United States President Barack Obama is likely to press German Chancellor Angela Merkel to support a growth package to bail out Europe at the G8 summit this weekend amid fears in the White House that the eurozone crisis could damage Obama’s re-election chances.
He was scheduled to meet Merkel, new French President François Hollande, Italian Prime Minister Mario Monti and British Prime Minister David Cameron at Camp David on May 18.
But foreign affairs analysts said Obama’s leverage on the issue was minimal. Although the US had the economic muscle to help Europe out of its mess, the Obama administration took the strategic decision not to become involved directly.
Instead, Obama will use the summit for some quiet diplomacy, hoping to sway Merkel to endorse some immediate action to help growth. Obama’s problem is that most of the initiatives being discussed in Europe are medium-term or longer, too late to help him if the European crisis has an impact on the US economy before the election in November.
The president, in a television interview on Tuesday, acknowledged that the crisis could hurt the US.
“Europe is still weak and that is creating uncertainty for the business community here,” he said.
White House spokesperson Jay Carney also recognised the potential pitfall. At the daily White House briefing, Carney described the eurozone crisis as “one of the headwinds that we face” and said the government was monitoring it closely.
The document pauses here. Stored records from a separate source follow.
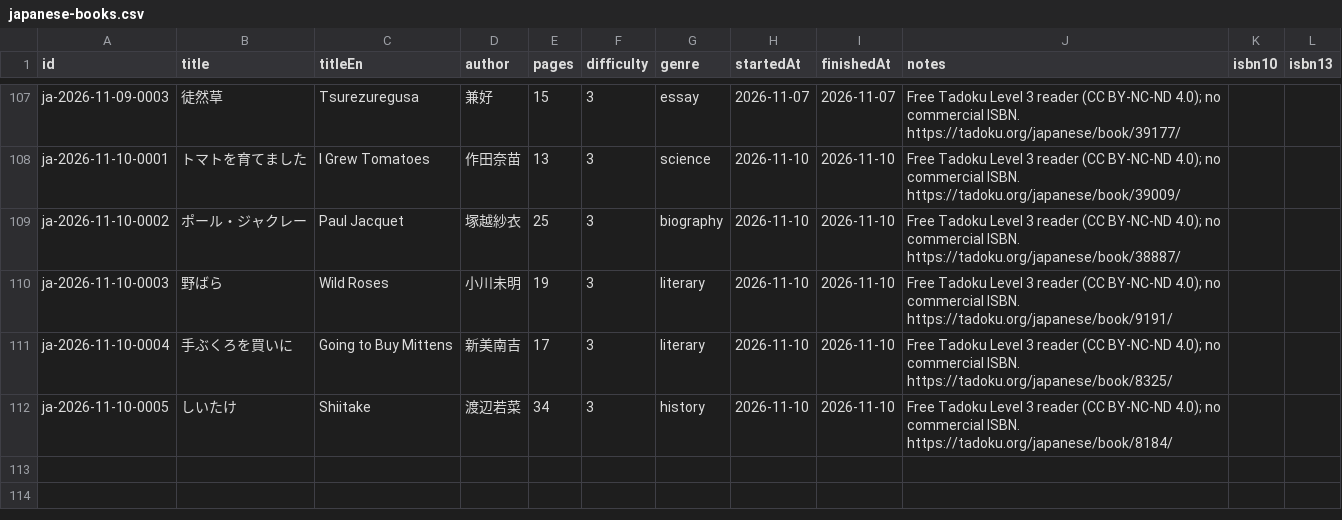
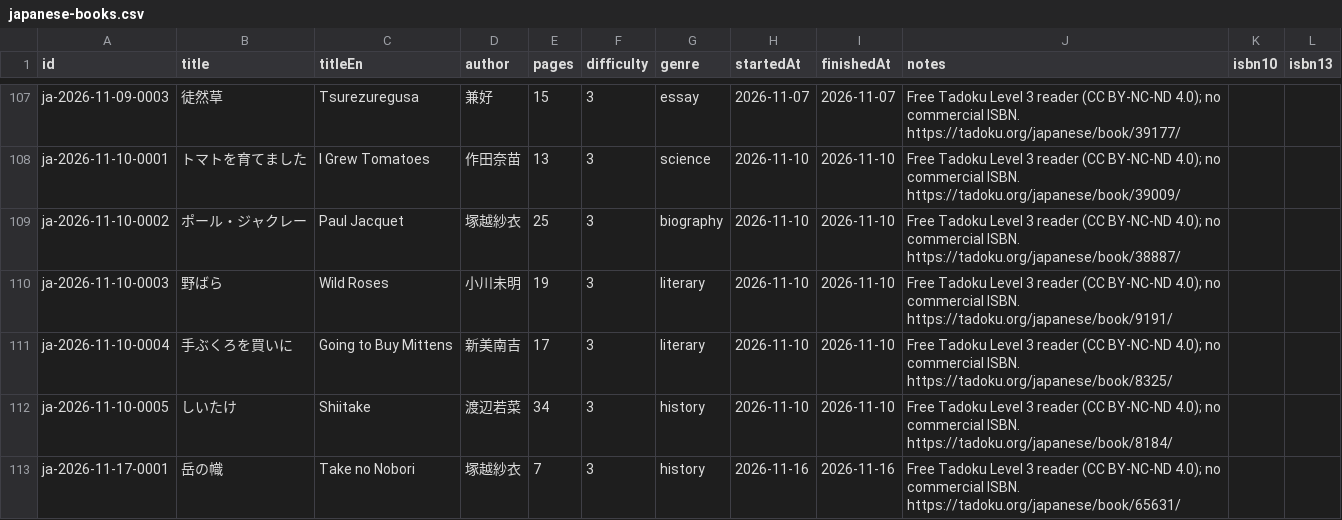
Before and after one commit to jarrodparkes/deckireader, a CSV file: data/japanese-books.csv, drawn as a sheet; only a part is shown, gaps mark what is left out; the diff names each change by its address in the sheet, - before the commit and + after, or states it on an @@ line.

Commit message:
chore(main): add books

```diff
--- a/data/japanese-books.csv
+++ b/data/japanese-books.csv
+row 113: ja-2026-11-17-0001 | 岳の幟 | Take no Nobori | 塚越紗衣 | 7 | 3 | history | 2026-11-16 | 2026-11-16 | Free Tadoku Level 3 reader (CC BY-NC-ND 4.0); no commercial ISBN. https://tadoku.org/japanese/book/65631/
```
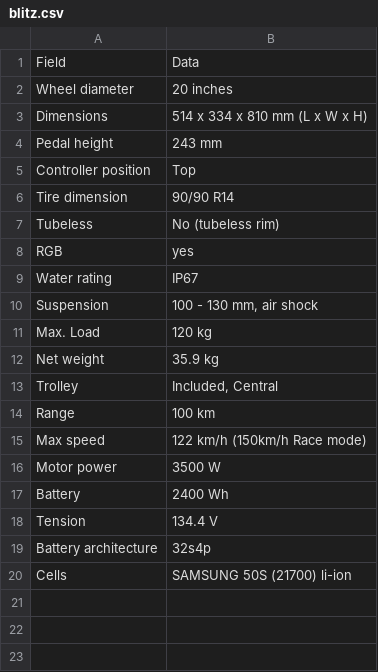
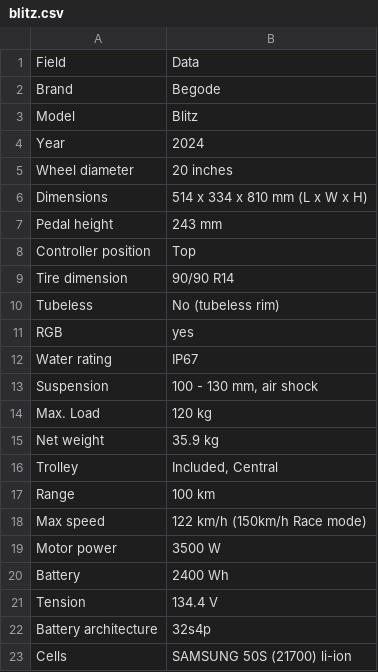
Before and after one commit to Tritbool/EUC_core, a CSV file: specs/blitz.csv, drawn as a sheet.

```diff
--- a/specs/blitz.csv
+++ b/specs/blitz.csv
@@ -1,2 +1,5 @@
 Field|Data
+Brand| Begode
+Model| Blitz
+Year| 2024
 Wheel diameter| 20 inches
```
Also changed, not shown: specs/master_pro_V2.csv, specs/mten4.csv, 12 other files.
The replacement of former French president Nicolas Sarkozy by Hollande, who fought the election on a pro-growth platform, provides Obama with a potential ally in his quest, possibly forlorn, for an immediate European stimulus programme.
Obama will welcome Hollande to the White House on May 18 before they go on to Camp David and then to Chicago for a Nato summit.
At a Centre for Strategic International Studies press conference in Washington on May 15, Matthew Goodman, who until last year worked for the Obama administration as the person responsible for the G8 and other international forums, said the US was consciously trying to put the onus on the Europeans to solve their own problem.
Value of the G8
He said Obama’s leverage was relatively limited “but the anxiety will be real. And that will come out, I’m sure, in what President Obama says to the European leaders.”
Goodman said that when he was in the administration, there had been debate about the value of the G8. But the Arab Spring had revived interest. “And this year I think the eurozone problem has given it particular focus again.”
Heather Conley, a former state department official responsible for European affairs, agreed with a reporter who asked whether Obama might ask Merkel to switch from pro-austerity policies to pro-growth.
“Yes, I think certainly the president would encourage Chancellor Merkel to, in fact, create that balance. And the administration – secretary [Tim] Geithner and others – have been encouraging not just an austerity-only approach to the debt crisis. I think the chancellor will respond positively to that,” Conley said.
“But, as I said before ... the devil is all in the details on this. Everyone agrees that economic growth is a good thing. We all agree that world peace is a good thing. How do we accomplish it? Again, most immediately for Europe, how can this be accomplished right now to break this vicious cycle, in my view, of where austerity is now crushing growth?”
Sitting on the bleachers
Conley added that the president’s role was limited. “We’re not in this game, quite frankly. This is really for Europe to sort out and that has certainly been the administration’s approach in policy to that. We are sitting on the bleachers a bit. And we are going to have to watch how this plays out with the frustration in recognising that it will have a profound impact for the global economy and for the US economy.”
The main concern for Obama is the economic crisis, but high on the agenda is Hollande’s election pledge to bring French troops home from Afghanistan by the end of the year.
Foreign affairs analysts predict that Hollande will not be looking for an international bust-up when he meets Obama and some fudging may be worked out that would result in a French troop withdrawal beginning before the end of the year, two years earlier than US troops, but being phased over a longer period, or French troops withdrawing from combat roles to purely training.
Obama is also looking for a French commitment to help Afghanistan financially and with training after the withdrawal of all US and other international combat troops after 2014. – © Guardian News & Media 2012